4. Let them apply on their phones
Seriously, any software you use for a call for speakers should be fully-mobile friendly. This is good advice for pretty much any aspect of life. 😅 You’re hoping to get some considerable time from some very busy people. Don’t make them sit at their desk to communicate with you. Just like with Swoogo event registration websites, our Call for Speakers experience is mobile responsive and works well on screens large or small.
5. Anonymize your review process!
SO important. No one wants to be known as the person who said NO on a prospective speaker’s proposal. You’ll not only get more reviews, but more honest reviews, if you can assure your reviewers that their feedback is under wraps.
6. Match your call for speakers website to your event website
Not gonna lie, it just makes everything easier. It also makes it very, very clear which event you’re putting out a call for speakers for. Someone is always going to be confused—that’s a part of life. But the easier you make it to get confused … the more people you have to help with very basic things.
Customization isn’t offered by every event management platform with a call for speakers module. So make sure to ask before you sign on any dotted line.
7. Data storage, backups, and recovery
Depending on the size of your event, you could be looking at a handful, to hundreds of presentation docs and decks. Some of them might contain info that is subject to a strict NDA. Some of them might have tons of gorgeous design and are simply huge.
Regardless of the number or type of accompanying data, you should be able to let your potentials in your call for speakers know right up front that you can store their data securely, in a way that they can access it easily on the day of your event, and that is something catastrophic happens … that you can recover it.
Again, Swoogo’s Call for Speakers does all of this. If you have any doubts about your current event management platform, ask.
And uh, ask before you open your call for speakers. Consider that tip #7.5.😜
8. Be transparent
For both acceptances and rejections. How much of an explanation you want to give is up to you, but let everyone submitting to your call for speakers know when they will hear back, when the review process begins, when they will be expected to have potential revisions in, and what contributions, if any, your company will be offering.

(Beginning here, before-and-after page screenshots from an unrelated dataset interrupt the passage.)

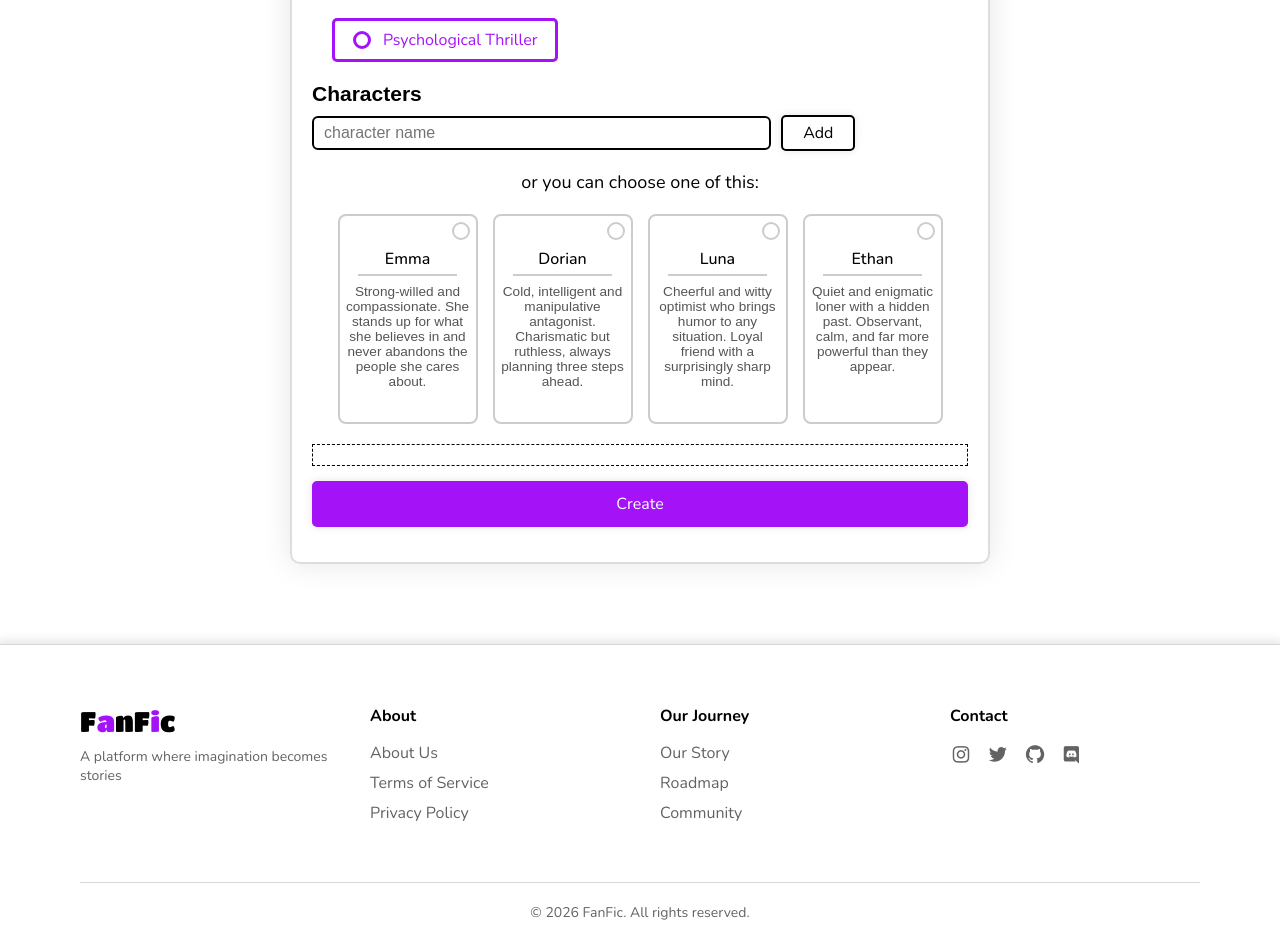
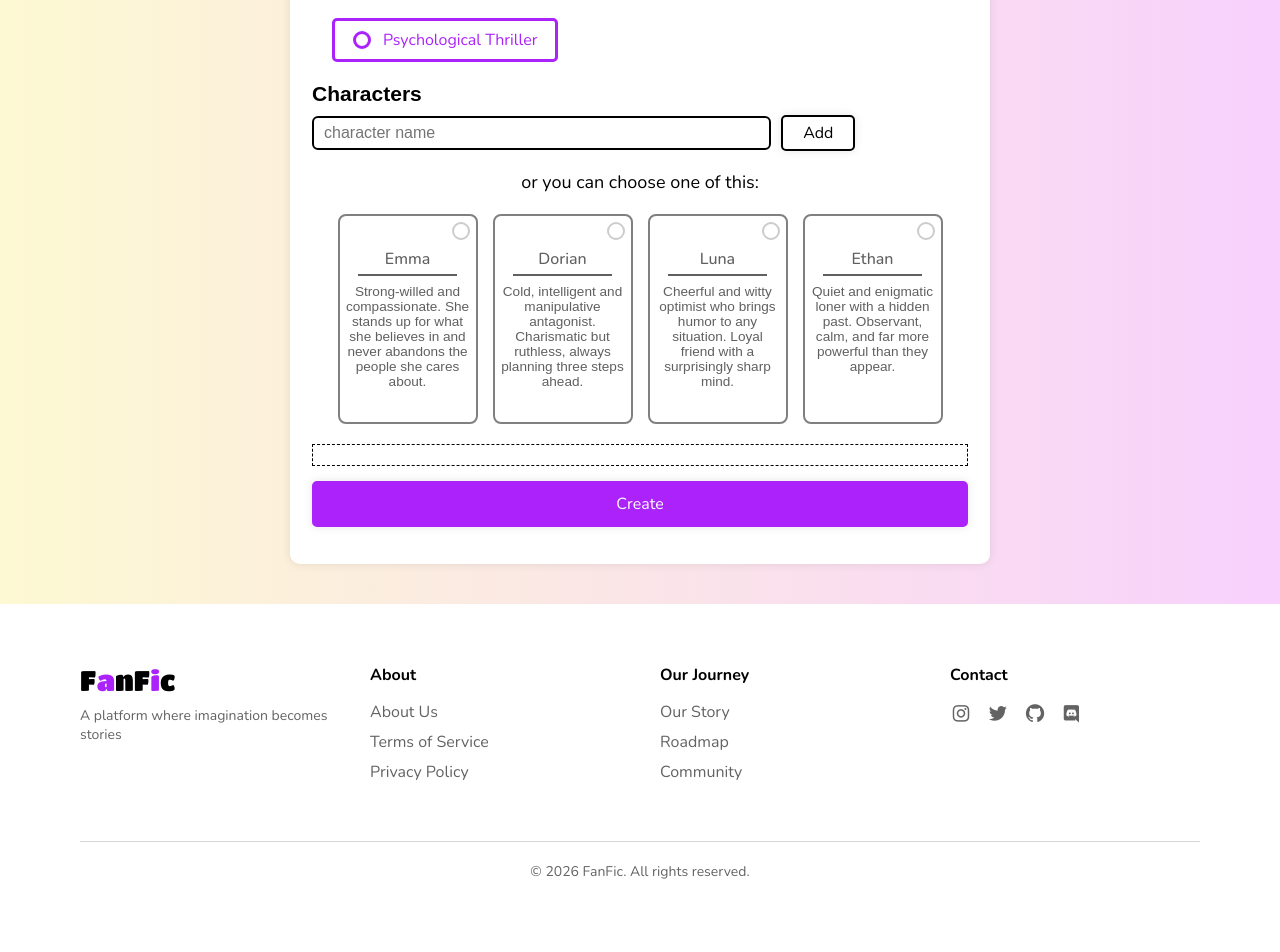
Before and after one commit to Igorshk10/Fan_fiction, a React (Create React App) app in the folder frontend/: page /story/create in a window 1280 px wide. Shown: the part 428-1380 px from the top of the page. After the commit the page ends 1339 px from the top, so only its background shows below. Built offline with nearby package versions, Linux system fonts and the light colour scheme; no server answers; a web font is replaced by a local one.

Commit message:
add two themes for storyForm

```diff
--- a/frontend/src/UI/MyRadio/MyRadio.module.css
+++ b/frontend/src/UI/MyRadio/MyRadio.module.css
@@ -8,13 +8,13 @@
 
 .customLabel {
     position: relative;
-    color: var(--main-color);
+    color: var(--p-w);
     font-family: var(--main-font);
     cursor: pointer;
     display: inline-flex;
     align-items: center;
     gap: 12px;
-    border: 3px solid var(--main-color);
+    border: 3px solid var(--p-w);
     padding: 8px 18px;
     border-radius: 5px;
     transition: 0.3s ease;
@@ -26,7 +26,7 @@
     content: "";
     height: 12px;
     width: 12px;
-    border: 3px solid var(--main-color);
+    border: 3px solid var(--p-w);
     border-radius: 50%;
     display: flex;
     align-items: center;
@@ -42,7 +42,7 @@
 .customRadio:checked + .customLabel {
     background-color: var(--main-color);
     color: white;
+    border-color: var(--main-color);
     transform: translateY(-3px);
-    box-shadow: 2px 4px 8px rgba(0,0,0,0.2);
-
+    box-shadow: 2px 4px 8px var(--shadow);
 }
--- a/frontend/src/components/Footer/footer.module.css
+++ b/frontend/src/components/Footer/footer.module.css
@@ -1,10 +1,7 @@
 .footer {
     background-color: var(--white-dark);
-    border-top: 1px solid #d7d7d7;
-    margin-top: 80px;
     padding: 60px 80px 30px;
     font-family: var(--main-font);
-    box-shadow: 0 0 10px 3px #e4e4e4;
 }
 
 .container {
--- a/frontend/src/components/Header/header.module.css
+++ b/frontend/src/components/Header/header.module.css
@@ -36,8 +36,6 @@
     box-sizing: border-box;
     display: flex;
     align-items: center;
-    border-bottom: 1px solid #d7d7d7;
-    margin-bottom: 20px;
     box-shadow: 0 0 10px 3px #e4e4e4;
     background-color: var(--white-dark);
     z-index: 10;
--- a/frontend/src/components/StoryForm/StoryForm.module.css
+++ b/frontend/src/components/StoryForm/StoryForm.module.css
@@ -1,17 +1,19 @@
 .storyForm{
-    margin: 40px auto;
+    padding: 40px 0;
     display: flex;
     justify-content: center;
     box-sizing: border-box;
+    background: var(--gradient);
 }
 
 .form{
     width: 80%;
     max-width: 700px;
     padding: 20px;
-    border: 2px solid #dddddd;
+    border: 2px solid var(--w-g);
+    background-color: var(--white-dark);
     border-radius: 10px;
-    box-shadow: 0 0 30px rgba(0,0,0,0.1);
+    box-shadow: 0 0 10px var(--shadow);
     box-sizing: border-box;
     display: flex;
     flex-direction: column;
@@ -50,6 +52,10 @@
     color: var(--b-w);
 }
 
+.formInput:focus{
+    background-color: var(--white-dark);
+}
+
 .formTitle{
     font-size: 21px;
     font-weight: 900;
@@ -76,6 +82,7 @@
     font-size: 18px;
     text-align: center;
     font-family: var(--main-font);
+    color: var(--b-w);
 }
 
 .add{
@@ -113,7 +120,8 @@
 .character{
     border: 2px solid #dddddd;
     font-size: 16px;
-    background-color: var(--transparent-p);
+    background-color: transparent;
+    color: var(--b-w) ;
     border-radius: 3px;
     padding: 10px;
     display: flex;
@@ -139,9 +147,10 @@
     width: 140px;
     height: 210px;
     padding: 6px;
-    border: 2px solid #ccc;
+    border: 2px solid gray;
     border-radius: 8px;
-    background: #fff;
+    background: var(--white-dark);
+    color: var(--g-lg);
     cursor: pointer;
     transition: 0.2s all;
 }
@@ -189,17 +198,18 @@
     font-family: var(--main-font);
     font-size: 1rem;
     font-weight: 500;
+    color: var(--g-lg);
 }
 
 .personDesc {
     font-size: 0.85rem;
-    color: #555;
+    color: var(--g-lg);
     margin-top: 4px;
 }
 
 .personContent hr {
     width: 80%;
-    border: 0.5px solid #ccc;
+    border: 0.5px solid var(--g-lg);
     margin: 4px auto;
 }
 
@@ -217,7 +227,7 @@
     font-size: 16px;
     background-color: var(--p-transperent);
     font-family: var(--main-font);
-    box-shadow: 0 0 10px rgba(0,0,0,0.1);
+    box-shadow: 0 0 10px var(--shadow);
     color: white;
     transition: all 0.3s ease;
 }
@@ -231,3 +241,17 @@
 .create:active{
     transform: scale(0.98);
 }
+
+@media (max-width: 600px) {
+    .topForm{
+        flex-direction: column;
+    }
+
+    .formElement{
+        width: 80%;
+    }
+
+    .formInput{
+        width: 100%;
+    }
+}
--- a/frontend/src/styles/theme.module.css
+++ b/frontend/src/styles/theme.module.css
@@ -6,7 +6,7 @@
 @import url('https://fonts.googleapis.com/css2?family=SN+Pro:ital,wght@0,200..900;1,200..900&display=swap');
 
 :root {
-    --main-color: #a413f8;
+    --main-color: #ac22fb;
     --logo-font :  "Titan One", sans-serif;
     --tittle-font :"SN Pro", sans-serif;
     --main-font : "Nunito", sans-serif;
@@ -15,12 +15,15 @@
     --input-bg : #f3f3f3;
     --b-w : #000000;
     --w-ld : #ffffff;
+    --w-g:#ffffff;
     --g-ld : #f1f1f1;
-    --p-transperent: #a413f8;
-    --p-w : #a413f8;
+    --p-transperent: #ac22fb;
+    --p-w : #ac22fb;
+    --w-p: #ffffff;
     --transparent-p : transperent;
     --g-lg: #606060;
-    --gradient : linear-gradient(90deg, #efefef, #fad8ff);
+    --gradient : linear-gradient(90deg, #fdf9d2, #f8d1fd);
+    --shadow : rgba(0, 0, 0, 0.1);
 }
 
 
@@ -34,10 +37,13 @@
     --input-bg : #ffffff;
     --b-w : #ffffff;
     --w-ld : #252525;
+    --w-g: #636363;
     --g-ld : #252525;
     --p-transperent: transperent;
     --p-w : #ffffff;
-    --transparent-p : #a413f8 ;
+    --w-p: #8300cc;
+    --transparent-p : #8300cc ;
     --g-lg: #c1c1c1;
-    --gradient : linear-gradient(90deg, #303030, #312d32);
+    --gradient : linear-gradient(90deg, #393939, #271f2c);
+    --shadow :rgba(255, 255, 255, 0.1);
 }
```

The last thing you want is to say yes to a potential speaker … only to have them say no because of something you didn’t tell them. (That you should have.)

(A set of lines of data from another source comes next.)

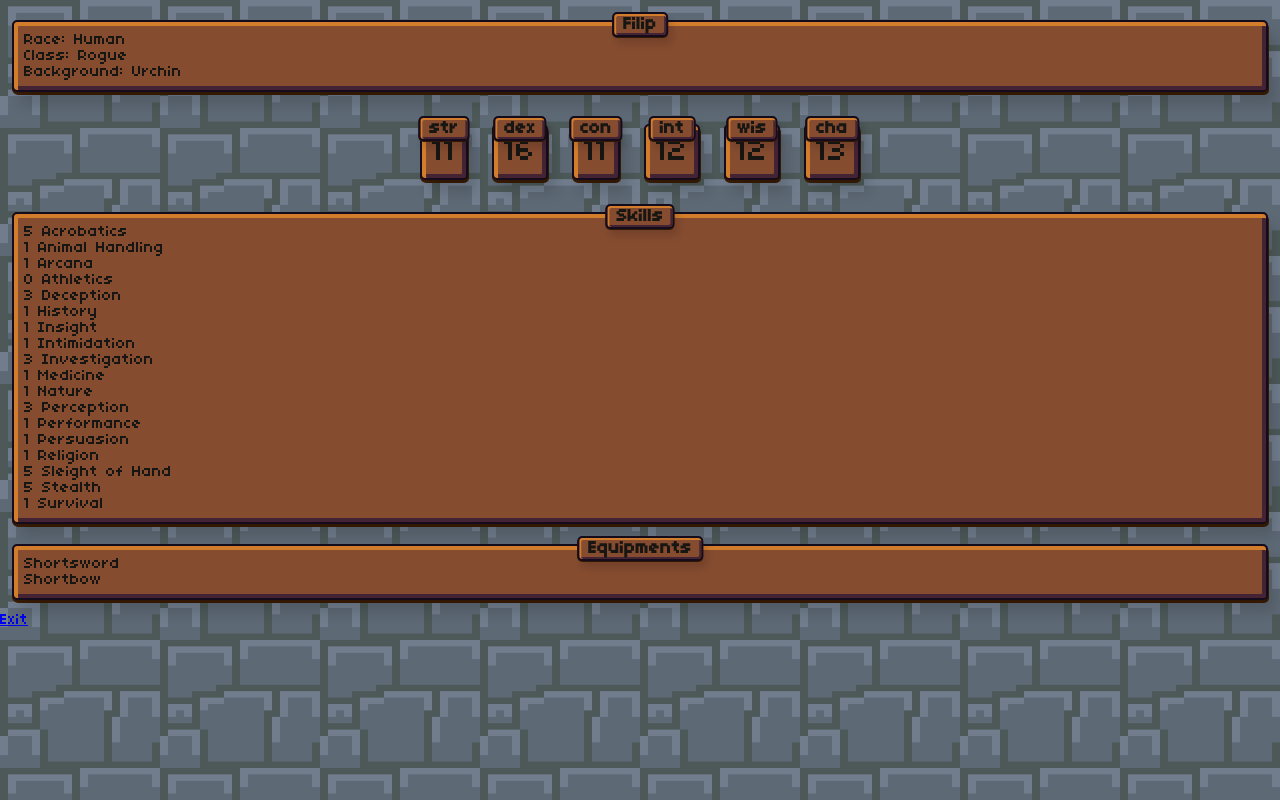
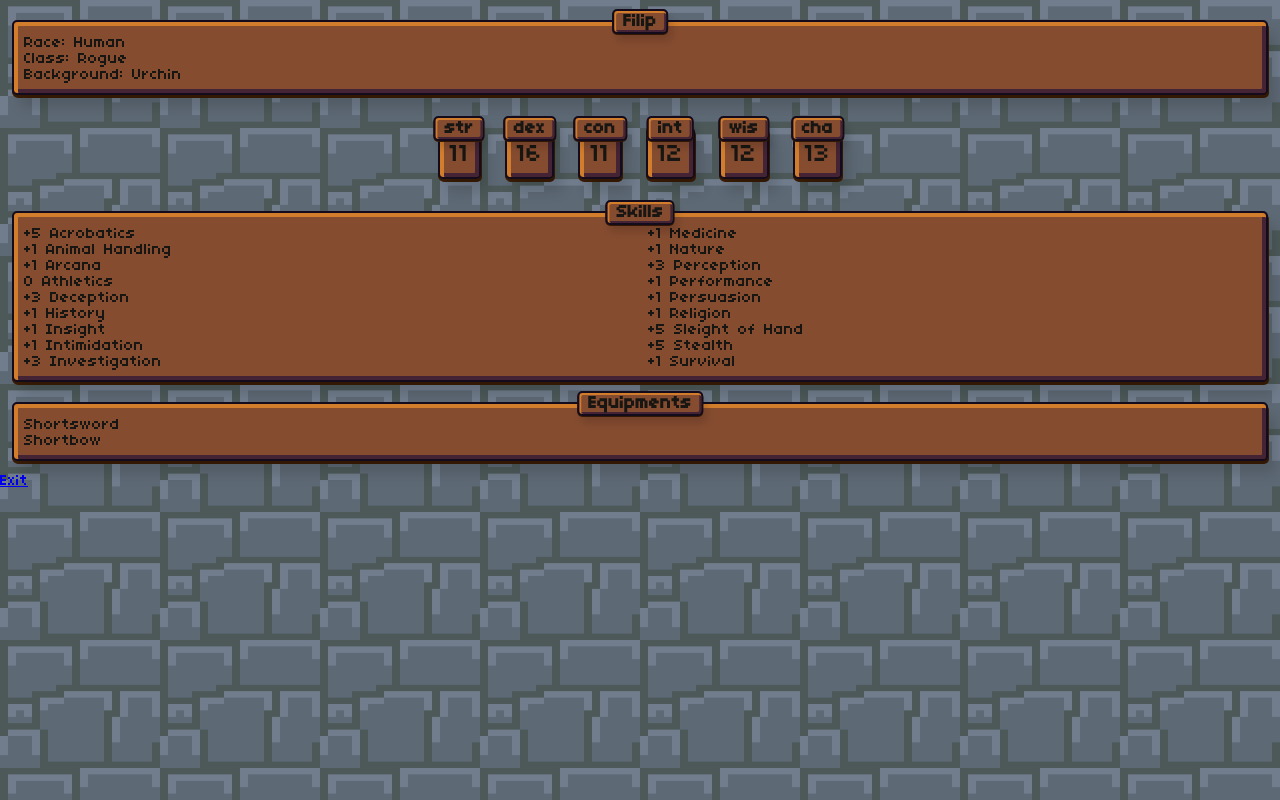
Before and after one commit to mateusKoppe/rpg-on-the-table, a Vue app: page /#/ in a window 1280 px wide. Both pictures are taken after a click on the button "Filip". Built offline with nearby package versions, Linux system fonts and the light colour scheme.

Commit message:
Improve CharacterSheet style

```diff
--- a/src/components/CharacterSheet.vue
+++ b/src/components/CharacterSheet.vue
@@ -24,10 +24,10 @@
     </div>
   </div>
   <div class="info">
-    <div class="info-content">
+    <div class="info-content skills">
       <h2 class="info-name">Skills</h2>
       <div v-for="skill in characterSkills" :key="skill.name">
-         {{ skill.value }} {{ skill.name }}
+         {{ skill.value | modifier }} {{ skill.name }}
       </div>
     </div>
   </div>
@@ -98,7 +98,7 @@ export default {
 }
 </script>
 
-<style>
+<style lang="scss" scoped>
 .info-content {
   background-color: #854c30;
   border: 2px solid #140c1c;
@@ -115,6 +115,7 @@ export default {
   margin: 12px;
   margin-top: 20px;
   padding: 10px;
+  padding-top: 13px;
   position: relative;
 }
 
@@ -133,7 +134,7 @@ export default {
   font-size: 18px;
   left: 50%;
   margin: 0;
-  top: -10px;
+  top: -13px;
   transform: translateX(-50%);
   padding: 1px 9px;
   position: absolute;
@@ -147,6 +148,12 @@ export default {
 }
 
 .abilities__item {
-  font-size: 2rem;
+  font-size: 1.6rem;
+}
+
+.skills {
+  @media (min-width: 400px) {
+    columns: 2;
+  }
 }
 </style>
```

9. Ease of use, but ALSO!
Your call for speakers dashboard should be easy enough to use that a random person looking to submit a proposal can figure it out. But, if you go the extra mile and provide a person (or even a pre-recorded video!) that can walk them through the basics, you’ll have happier submitters.

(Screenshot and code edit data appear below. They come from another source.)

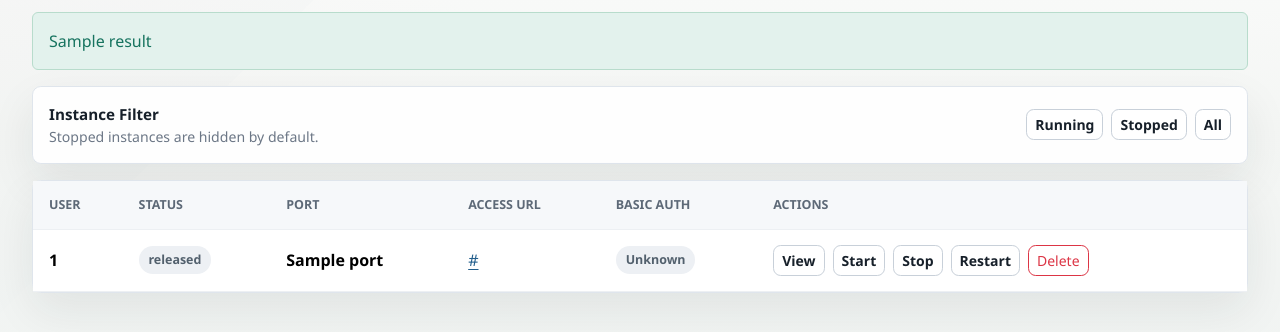
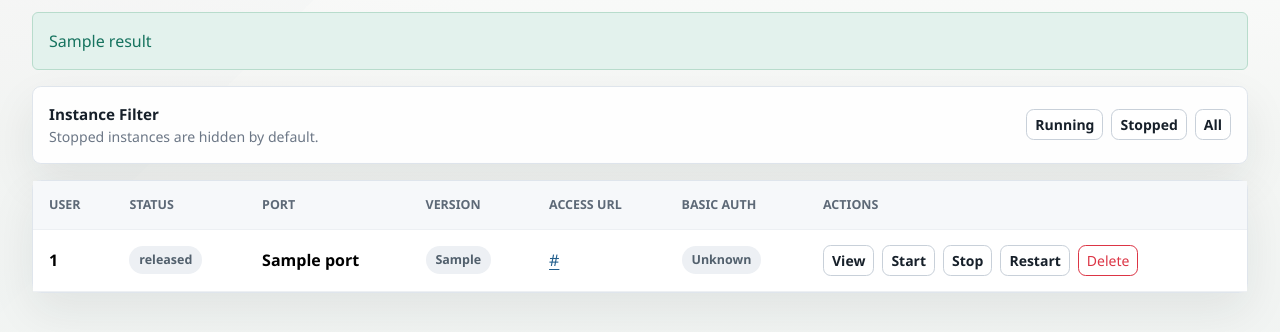
Before and after one commit to yipwingtim/openclaw-manager, a Flask app: template services/manager-web/templates/admin_users.html in a window 1280 px wide. Shown: the part 207-539 px from the top of the page. Run offline with Flask 3, Linux system fonts and the light colour scheme; the template is opened without the code that fills it: most values are stand-ins (such as "Sample title", 1, 10 or a date in 2020).

Commit message:
feat: show OpenClaw version in admin users list / 在管理端用户列表显示 OpenClaw 版本

```diff
--- a/services/manager-web/app.py
+++ b/services/manager-web/app.py
@@ -340,6 +340,18 @@ def is_basic_auth_enabled(user_id):
     return None
 
 
+def detect_openclaw_version(user_id):
+    compose_file = get_user_dir(user_id) / "docker-compose.yml"
+    if not compose_file.is_file():
+        return ""
+
+    text = compose_file.read_text(encoding="utf-8", errors="ignore")
+    match = re.search(r"image:\s*ghcr\.io/openclaw/openclaw:([^\s]+)", text)
+    if not match:
+        return ""
+    return match.group(1).strip().strip('"').strip("'")
+
+
 def get_container_status(user_id):
     container_name = f"openclaw_{user_id}"
     result = subprocess.run(
@@ -443,6 +455,7 @@ def list_active_users(status_filter="running"):
                 "user_id": user_id,
                 "status": status,
                 "port": port,
+                "openclaw_version": detect_openclaw_version(user_id),
                 "access_url": build_access_url(port),
                 "basic_auth_enabled": is_basic_auth_enabled(user_id),
             }
--- a/services/manager-web/templates/admin_users.html
+++ b/services/manager-web/templates/admin_users.html
@@ -44,6 +44,7 @@
                 <th>User</th>
                 <th>Status</th>
                 <th>Port</th>
+                <th>Version</th>
                 <th>Access URL</th>
                 <th>Basic Auth</th>
                 <th>Actions</th>
@@ -63,6 +64,13 @@
                     {% endif %}
                   </td>
                   <td class="fw-semibold">{{ user.port or "Unknown" }}</td>
+                  <td>
+                    {% if user.openclaw_version %}
+                      <span class="badge-status badge-neutral">{{ user.openclaw_version }}</span>
+                    {% else %}
+                      <span class="badge-status badge-neutral">Unknown</span>
+                    {% endif %}
+                  </td>
                   <td>
                     {% if user.access_url %}
                       <a href="{{ user.access_url }}" target="_blank" rel="noreferrer">{{ user.access_url }}</a>
```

If your call for speakers module is so hard to use that a five-minute video can’t get a prospect started … it won’t matter how wide you spread your call for speakers … you’ll have a hard time getting people to finish a submission.
10. Offer a revision
None of us are perfect the first time. In fact, your call for speakers might be the very first time a really fantastic speaker attempts to respond to a call!
Aaaaand maybe their pitch is off. Or their presentation is too long. Or they misunderstood the brief. Lots of stuff can happen.
But if you see that sparkle of big potential and want to see if this new person can step up to it, give them a chance! Who knows, it might be the Buckminster Fuller of the 2030s. (Did I seriously type 2030s? That’s terrifying.)
Gone are the days when event profs have to run a call for speakers with a composition notebook, a spreadsheet, and a lot of Advil. Many event management platforms offer a call for speakers module, and there are some good free standing ones that can be integrated as well.
Regardless of what direction you opt for, keep these tips in mind. If you’re in the market for speaker management software, use this list as a guide for what questions to ask.
And if you want to hear more about Swoogo’s (AWESOME!) Call for Speakers add-on, you just go right ahead and book a demo and let them know you’re especially interested in Call for Speakers.
You can tell them I sent you.
Either way, you won’t be sorry.